In 2014 I easily met my first reading goal of 52 books and had to move it up to 100. So for 2015 I challenged myself to 115 books. What was I thinking?! At one point I was 17 books behind schedule and considered giving up, but hate to let a goal go. So in the last few months of the year I limited myself to only short works (but still novel length) and managed to meet my goal. In fact, because I forgot to set dates on two of my completed books, I actually wound up with a total of 117.
That was definitely too much and a lot of the pleasure went out of it just trying to keep that pace. So far this year I have not set a goal and plan to concentrate on enjoying the process instead of having to do a blitz. I received an Audible subscription for Christmas so that means I’ll get a chance to listen to some that I’ve had my eye on for awhile.
Because I read so many books a lot of them turned out to be pretty bad but there were certainly some stand outs. I’ve listed the 10 books I most enjoyed here (excluding RDSP titles), in alphabetical order along with a note on what I found unique or outstanding about the book.
Alice I Have Been – Historical Fiction
A fabricated biography that feels real and presents the rarely seen muse’s eye view.
The Bonesetter’s Daughter – Historical Fiction
I’m amazed at the way Amy Tan can create realistic modern fiction side by side with equally realistic historical fiction and do it all from women’s perspectives.
The Girl on the Train – Thriller
Just an excellent, entertaining thriller
Passing – Harlem Renaissance Classic
An expected find, a gripping tale that presents the social complexity of variation in skin tone
The Painted Girls – Historical Fiction
This made me interested in Degas, another muse-eye view that shows things from the model’s perspective
Private Life – Historical Fiction
This one is hard to describe but completely sucked me in, a subtle mystery with complex relationships.
The Screaming Staircase – YA/Urban Fantasy
A well-developed ghost-filled future world that sets technology back and allows for swordplay.
Station Eleven – Science Fiction/Post Apocalyptic
I loved the use of a DIY comic book in this plus the atmosphere, language, the whole thing really.
Stone Mattress – Short Fiction
Margaret Atwood, ’nuff said
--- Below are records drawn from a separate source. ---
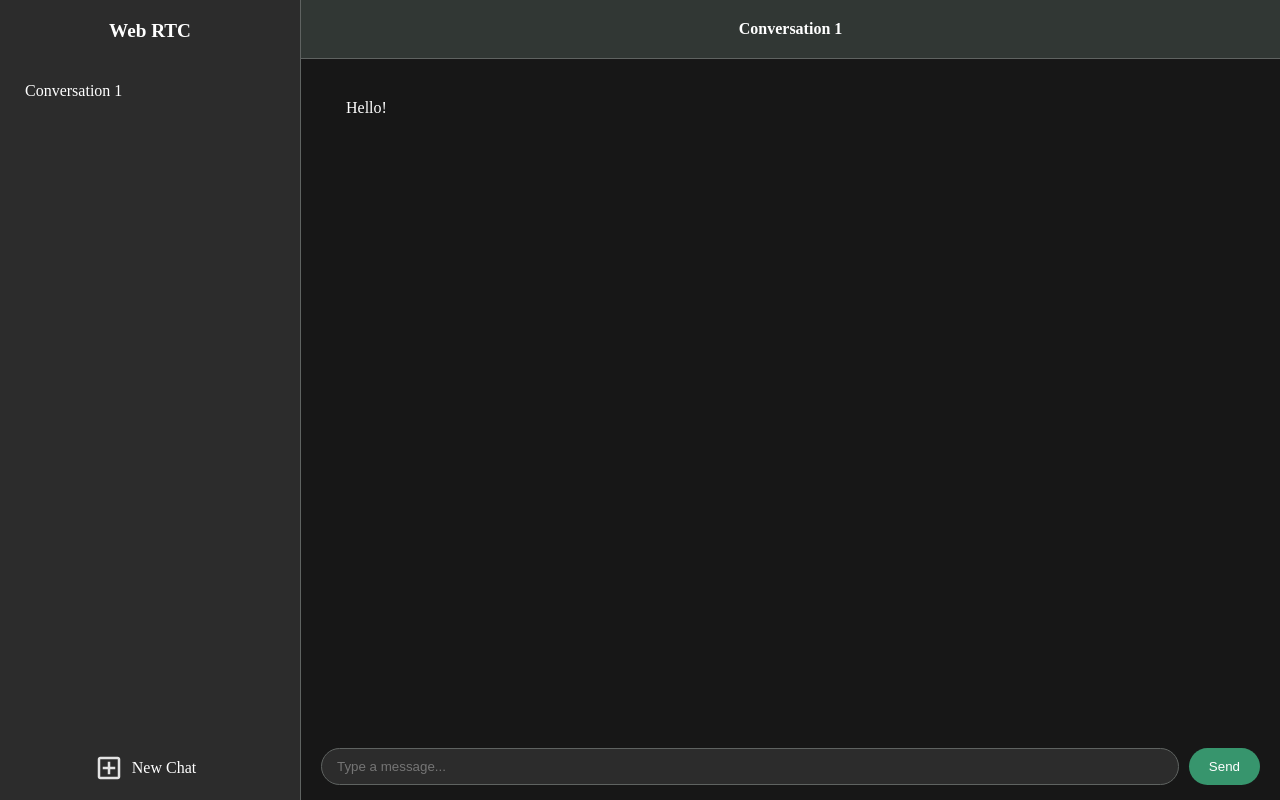
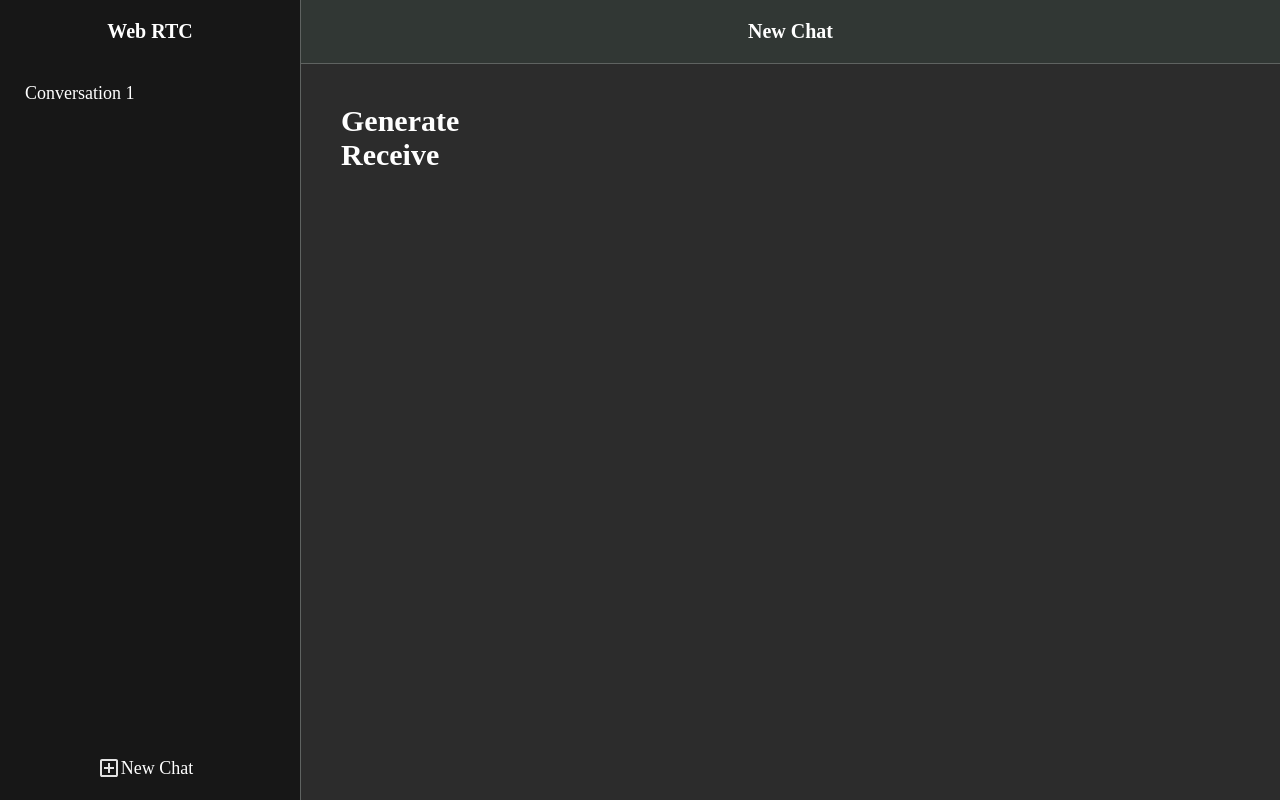
Before and after one commit to KineticJetIce245/simp2p, a SvelteKit app: page / in a window 1280 px wide. Built offline with nearby package versions, Linux system fonts and the light colour scheme; a web font is replaced by a local one.

Commit message:
completing ui

```diff
--- /dev/null
+++ b/src/lib/assets/icons/icon_add_box.svelte
@@ -0,0 +1,12 @@
+<svelte:options customElement="icon-add-box" />
+
+<svg
+  xmlns="http://www.w3.org/2000/svg"
+  height="24px"
+  viewBox="0 -960 960 960"
+  width="24px"
+  fill="#e3e3e3"
+  ><path
+    d="M440-280h80v-160h160v-80H520v-160h-80v160H280v80h160v160ZM200-120q-33 0-56.5-23.5T120-200v-560q0-33 23.5-56.5T200-840h560q33 0 56.5 23.5T840-760v560q0 33-23.5 56.5T760-120H200Zm0-80h560v-560H200v560Zm0-560v560-560Z"
+  /></svg
+>
--- /dev/null
+++ b/src/lib/assets/icons/icon_send.svelte
@@ -0,0 +1,12 @@
+<svelte:options customElement="icon-send" />
+
+<svg
+  xmlns="http://www.w3.org/2000/svg"
+  height="24px"
+  viewBox="0 -960 960 960"
+  width="24px"
+  fill="#ffffff"
+  ><path
+    d="M120-160v-640l760 320-760 320Zm80-120 474-200-474-200v140l240 60-240 60v140Zm0 0v-400 400Z"
+  /></svg
+>
--- /dev/null
+++ b/src/lib/assets/icons/icon_upload_file.svelte
@@ -0,0 +1,12 @@
+<svelte:options customElement="icon-upload-file" />
+
+<svg
+  xmlns="http://www.w3.org/2000/svg"
+  height="24px"
+  viewBox="0 -960 960 960"
+  width="24px"
+  fill="#e3e3e3"
+  ><path
+    d="M440-200h80v-167l64 64 56-57-160-160-160 160 57 56 63-63v167ZM240-80q-33 0-56.5-23.5T160-160v-640q0-33 23.5-56.5T240-880h320l240 240v480q0 33-23.5 56.5T720-80H240Zm280-520v-200H240v640h480v-440H520ZM240-800v200-200 640-640Z"
+  /></svg
+>
--- a/src/lib/components/chat-subpage.svelte
+++ b/src/lib/components/chat-subpage.svelte
@@ -2,19 +2,17 @@
 
 <script>
   import "$lib/theme.css";
-  let {
-    messages = [
-      {
-        id: "1",
-        text: "Hello!",
-        isloacal: false,
-      },
-    ],
-  } = $props();
+  let messages = $state([]);
 
-  export function addMessage(newMessage) {
-    messages = [...messages, newMessage];
-  }
+  export const self = {
+    addMessage: (next_message) => {
+      messages = [...messages, next_message];
+      console.log("Message added to chat subpage:", messages);
+    },
+    switchMessages: (new_messages_log) => {
+      messages = new_messages_log;
+    },
+  };
 </script>
 
 <div class="message-holder">
@@ -24,6 +22,10 @@
         ? 'local-message'
         : 'remote-message'}"
     >
+      <div class="message-info">
+        <b>{msg.isloacal === true ? "Local" : "Remote"}</b>:
+        {msg.time}
+      </div>
       {msg.text}
     </div>
   {/each}
@@ -41,6 +43,12 @@
     padding: 10px 15px;
     border-radius: 10px;
     max-width: 70%;
+    font-size: 18px;
+  }
+
+  .message-info {
+    font-size: 12px;
+    color: var(--clr-primary-a0);
   }
 
   .local-message {
--- a/src/lib/components/new-chat-subpage.svelte
+++ b/src/lib/components/new-chat-subpage.svelte
@@ -1,4 +1,25 @@
 <svelte:options customElement="new-chat-subpage" />
 
-<div>
+<script>
+</script>
+
+<div class="form-container">
+  <p class="title">Generate</p>
+  <p class="title">Receive</p>
 </div>
+
+<style>
+  @import "$lib/theme.css";
+
+  .form-container {
+    padding: 40px;
+    font-size: 24px;
+  }
+
+  .title {
+    margin: 0;
+    font-size: 30px;
+    font-weight: bold;
+    color: var(--clr-light-a0);
+  }
+</style>
--- a/src/lib/theme.css
+++ b/src/lib/theme.css
@@ -76,11 +76,11 @@
 }
 
 main {
-  background-color: var(--clr-surface-a0);
+  background-color: var(--clr-surface-a10);
 }
 
 .sidebar {
-  background-color: var(--clr-surface-a10);
+  background-color: var(--clr-surface-a0);
   color: var(--clr-light-a0);
   border-right: 1px solid var(--clr-surface-tonal-a30);
 }
@@ -94,7 +94,7 @@ main {
 }
 
 .main-chat {
-  background-color: var(--clr-surface-a0);
+  background-color: var(--clr-surface-a10);
 }
 
 .chat-header {
@@ -105,7 +105,7 @@ main {
 }
 
 .chat-input {
-  background-color: var(--clr-surface-a0);
+  background-color: var(--clr-surface-a10);
   color: var(--clr-light-a0);
 }
 
@@ -116,12 +116,16 @@ main {
 
 .chat-input input {
   border: 1px solid var(--clr-surface-tonal-a30);
-  background-color: var(--clr-surface-a10);
+  background-color: var(--clr-surface-a20);
   color: var(--clr-light-a0);
 }
 
 .chat-input input:focus {
   border: 1px solid var(--clr-primary-a0);
+}
+
+.chat-input button:hover {
+  background-color: var(--clr-primary-a20);
 }
 
 .local-message {
--- a/src/routes/+page.svelte
+++ b/src/routes/+page.svelte
@@ -1,38 +1,83 @@
 <script>
   import { onMount } from "svelte";
-  import new_chat_icon from "$lib/assets/icons/add_box.svg";
 
+  import NewChatSubpage from "$lib/components/new-chat-subpage.svelte";
   import ChatSubpage from "$lib/components/chat-subpage.svelte";
+  import IconAddBox from "$lib/assets/icons/icon_add_box.svelte";
+  import IconSend from "$lib/assets/icons/icon_send.svelte";
+  import IconUploadFile from "$lib/assets/icons/icon_upload_file.svelte";
 
-  function opensettings() {
-    window.api.openSettings();
+  const new_chat_load_info = {
+    loaded: false,
+    conversation_name: "New Chat",
+    conversation_id: null,
+  };
+
+  let chat_load_info = new_chat_load_info;
+
+  let chat_subpage;
+  let csubref;
+
+  onMount(() => {
+    console.log("Main Page Mounted.");
+
+    // load the reference to the child component
+    csubref = chat_subpage.self;
+  });
+
+  // send text function
+  async function sendText() {
+    let inputField = document.querySelector(".chat-input input");
+    let msg = inputField.value;
+    if (msg.trim() === "") {
+      console.warn("Empty message in input field, not sending.");
+      return;
+    }
+    console.log("Send Text Called");
+    let current_time = Date.now();
+    const newMessage = {
+      id: current_time,
+      time: new Date(current_time).toLocaleString("en-CA", {
+        year: "numeric",
+        month: "2-digit",
+        day: "2-digit",
+        hour: "numeric",
+        minute: "2-digit",
+        second: "2-digit",
+        hour12: false,
+      }),
+      text: msg,
+      isloacal: true,
+    };
+    if (csubref && csubref.addMessage) {
+      csubref.addMessage(newMessage);
+    } else {
+      console.error(`Unable to load message on the chat
+      subpage: subpage reference is not defined`);
+    }
+    inputField.value = "";
   }
 
-  function loadConversations() {
-    console.log("Load Conversation Called");
-  }
+  let testText = `Lorem ipsum dolor sit amet,
+  consectetur adipiscing elit, sed do eiusmod
+  tempor incididunt ut labore et dolore magna aliqua.
+  Ut enim ad minim veniam, quis nostrud exercitation ullamco
+  laboris nisi ut aliquip ex ea commodo consequat. Duis
+  aute irure dolor in reprehenderit in voluptate velit esse
+  cillum dolore eu fugiat nulla pariatur. Excepteur sint
+  occaecat cupidatat non proident, sunt in culpa qui
+  officia deserunt mollit anim id est laborum.`;
 
-  let chat_subpage;
-  let addMessageRef;
-
-  onMount(() => {
-    console.log("Main Page Mounted");
-    addMessageRef = function (newMessage) {
-      chat_subpage.addMessage(newMessage);
-    };
-  });
-
-  async function sendText() {
-    console.log("Send Text Called");
-    const newMessage = {
-      id: Date.now().toString(),
-      text: "This is a new message!",
-      isloacal: true,
-    };
-    if (addMessageRef) {
-      addMessageRef(newMessage);
+  function switchConversation() {
+    console.log("Switch Conversation Called");
+    let newMessagesLog = [
+      { id: "1", text: testText, isloacal: false },
+      { id: "2", text: "Hi! How are you?", isloacal: true },
+    ];
+    if (csubref && csubref.switchMessages) {
+      csubref.switchMessages(newMessagesLog);
     } else {
-      console.error("addMessageRef is not defined");
+      console.error("switchMessagesRef is not defined");
     }
   }
 </script>
@@ -46,8 +91,8 @@
           role="button"
           aria-labelledby="Load Conversations"
           tabindex="0"
-          onclick={loadConversations}
-          onkeydown={(e) => e.key === "Enter" && loadConversations()}
+          onclick={switchConversation}
+          onkeydown={(e) => e.key === "Enter" && switchConversation()}
           class="conversation"
         >
           Conversation 1
@@ -57,28 +102,39 @@
         role="button"
         aria-labelledby="Load Conversations"
         tabindex="0"
-        onclick={loadConversations}
-        onkeydown={(e) => e.key === "Enter" && loadConversations()}
+        onclick={switchConversation}
+        onkeydown={(e) => e.key === "Enter" && switchConversation()}
         class="new-chat"
       >
-        <img
-          src={new_chat_icon}
-          alt="New Chat"
-          style="width:30px; height:30px; margin-right:8px;"
-        />
-        <p style="horizontal-align:middle; font-size:16px;">New Chat</p>
+        <IconAddBox />
+        <p style="horizontal-align:middle; font-size:18px;">New Chat</p>
       </div>
     </div>
 
     <div class="main-chat">
-      <div class="chat-header">Conversation 1</div>
-      <div class="chat-holder">
-        <ChatSubpage bind:this={chat_subpage} />
+      <div class="chat-header">
+        {chat_load_info.conversation_name}
       </div>
-      <div class="chat-input">
-        <input type="text" placeholder="Type a message..." />
-        <button onclick={sendText}>Send</button>
-      </div>
+      {#if chat_load_info.loaded}
+        <div class="chat-holder">
+          <ChatSubpage bind:this={chat_subpage} />
+        </div>
+        <div class="chat-input">
+          <input
+            type="text"
+            placeholder="Type a message..."
+            onkeydown={(e) => e.key === "Enter" && sendText()}
+          />
+          <button onclick={sendText} style="display:flex; align-items:center;">
+            <IconUploadFile />Send File
+          </button>
+          <button onclick={sendText} style="display:flex; align-items:center;">
+            <IconSend />Send
+          </button>
+        </div>
+      {:else}
+        <NewChatSubpage bind:this={chat_subpage} />
+      {/if}
     </div>
   </div>
 </main>
@@ -106,7 +162,7 @@
   .sidebar-header {
     width: 100%;
     padding: 20px;
-    font-size: 1.2em;
+    font-size: 20px;
     font-weight: bold;
     text-align: center;
   }
@@ -122,6 +178,7 @@
     margin: 10px;
     border-radius: 10px;
     cursor: pointer;
+    font-size: 18px;
   }
 
   .new-chat {
@@ -148,6 +205,7 @@
   .chat-header {
     padding: 20px;
     font-weight: bold;
+    font-size: 20px;
   }
 
   .chat-holder {
@@ -159,6 +217,7 @@
   .chat-input {
     padding: 15px 20px;
     display: flex;
+    font-size: 18px;
   }
 
   .chat-input input {
@@ -166,6 +225,7 @@
     padding: 10px 15px;
     border-radius: 20px;
     outline: none;
+    font-size: 18px;
   }
 
   .chat-input button {
@@ -174,9 +234,6 @@
     border: none;
     border-radius: 20px;
     cursor: pointer;
-  }
-
-  .chat-input button:hover {
-    background-color: #0e8e6a;
+    font-size: 18px;
   }
 </style>
```
Also changed, not shown: src/lib/assets/icons/add_box.svg (deleted).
The Sweetness at the Bottom of the Pie – Mystery
Flavia De Luce, the 11-year-old poison and chemistry expert is an undeniably entertaining character. The literary references are also fun.